Merkel re-election in Germany all but certain; 4th-term challenges not
BERLIN | Six months ago, it looked like her job might be in jeopardy, but now Chancellor Angela Merkel is cruising to victory in Germany’s Sept. 24 vote, and the big question is what Europe’s dominant political leader plans to do with her mandate for a fourth term.
Although the vote is still a few weeks away, the polls — and many German voters — feel that Ms. Merkel already has won the race.
Her conservative Christian Democrats lead Germany’s second-largest party, the left-of-center Social Democrats, by almost 15 points. Analysts said that gap is far too large to bridge in just a few weeks.
But it already looks to be a minefield for the East Germany-born chancellor, who must contend with assertive Russian President Vladimir Putin to the east, the European Union’s internal problems and talks over Brexit, and the Trump administration, which poses an unprecedented challenge to traditional German foreign and economic policy goals.
Still, the campaign shows Ms. Merkel remains a master of the domestic political game.
“Merkel is still able to give people this feeling that she’s the nation’s mother and you don’t have to be afraid of things as long as she’s in charge,” said Olaf Boehnke, a senior adviser in Berlin with Rasmussen Global, a political think tank based in Brussels. He said a Social Democratic win is “absolutely not in the cards.”
The first and only televised debate between Ms. Merkel and Social Democratic leader Martin Schulz, a former head of the EU Parliament who at one time seemed a real threat to the chancellor, likely solidified her prospects.
More than 16 million Germans tuned in Sept. 3 and watched as the chancellor displayed her signature reserve while ably discussing such issues as refugees, domestic security and Berlin’s prickly relations with Turkey.
“We Germans have enjoyed the advantages of globalization,” Ms. Merkel said during the debate, “but we can’t be disconnected from the conflicts we see around us. We have to respond, which doesn’t mean that all people can come here, but we have to do more against the causes of these problems.”
After the 97-minute debate, German public broadcaster ARD found that 55 percent of respondents gave Ms. Merkel the win, as opposed to 35 percent for Mr. Schulz.
Ms. Merkel’s trademark low-key competence appears to be playing well with German voters despite a troubled third term. Her decision to allow large numbers of refugees from the Middle East and other world hot spots into the country in 2015 brought on severe strains.
The latest DeutschlandTrend poll gave Ms. Merkel’s CDU and its conservative sister party, the Christian Socialist Union, 37 percent of the vote, compared with 21 percent for the Social Democrats, setting the stage for yet another Merkel-dominated “grand coalition” government.
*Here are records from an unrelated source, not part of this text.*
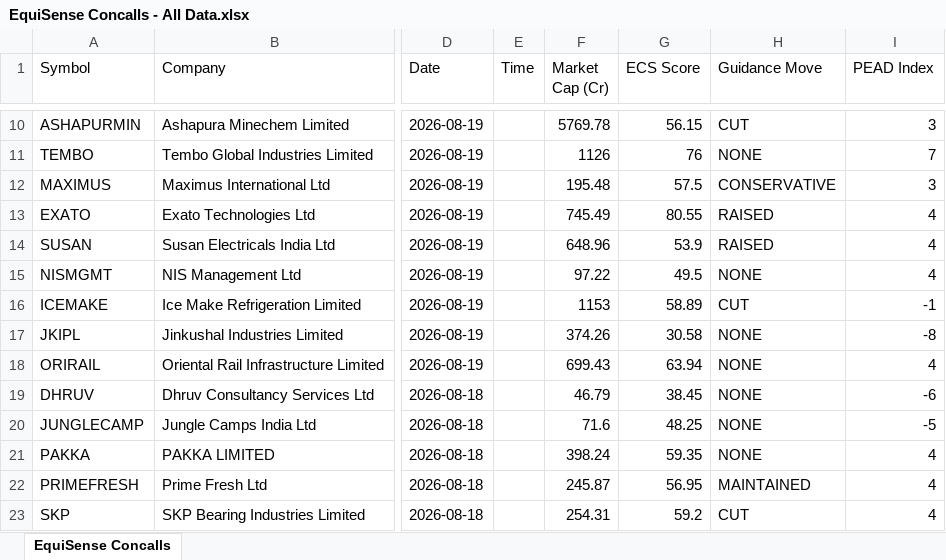
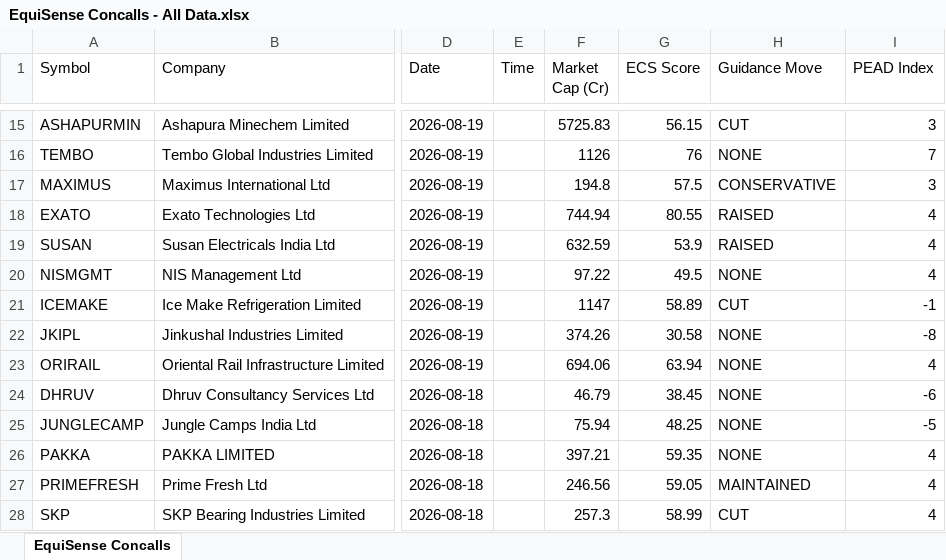
Before and after one commit to rishabhinai-netizen/confluence-terminal, an Excel workbook: data/EquiSense Concalls - All Data.xlsx, sheet EquiSense Concalls, drawn as a sheet; only a part is shown, gaps mark what is left out; values as stored, in another font and other column widths than the file's, no borders; addresses are those after the commit; the diff covers the shown part only; the diff names each change by its address in the sheet, - before the commit and + after, or states it on an @@ line.

```diff
--- a/data/EquiSense Concalls - All Data.xlsx (sheet EquiSense Concalls)
+++ b/data/EquiSense Concalls - All Data.xlsx (sheet EquiSense Concalls)
-F15 (Market Cap (Cr)): 5769.78
+F15 (Market Cap (Cr)): 5725.83
-F17 (Market Cap (Cr)): 195.48
+F17 (Market Cap (Cr)): 194.8
-F18 (Market Cap (Cr)): 745.49
+F18 (Market Cap (Cr)): 744.94
-F19 (Market Cap (Cr)): 648.96
+F19 (Market Cap (Cr)): 632.59
-F21 (Market Cap (Cr)): 1153
+F21 (Market Cap (Cr)): 1147
-F23 (Market Cap (Cr)): 699.43
+F23 (Market Cap (Cr)): 694.06
-F25 (Market Cap (Cr)): 71.6
+F25 (Market Cap (Cr)): 75.94
-F26 (Market Cap (Cr)): 398.24
+F26 (Market Cap (Cr)): 397.21
-F27 (Market Cap (Cr)): 245.87
+F27 (Market Cap (Cr)): 246.56
-G27 (ECS Score): 56.95
+G27 (ECS Score): 59.05
-F28 (Market Cap (Cr)): 254.31
+F28 (Market Cap (Cr)): 257.3
-G28 (ECS Score): 59.2
+G28 (ECS Score): 58.99
```
Also changed, not shown: 24 added rows, 19 removed rows and 1179 edited cells elsewhere in this sheet, 2 other files.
“It’s great that Merkel always tries to remain matter of fact and to conceal her emotions on certain matters,” said Hendrik Schwick, 21, a student of computer science at the University of Potsdam near Berlin. “It’s not the worst thing that she’ll be chancellor again.”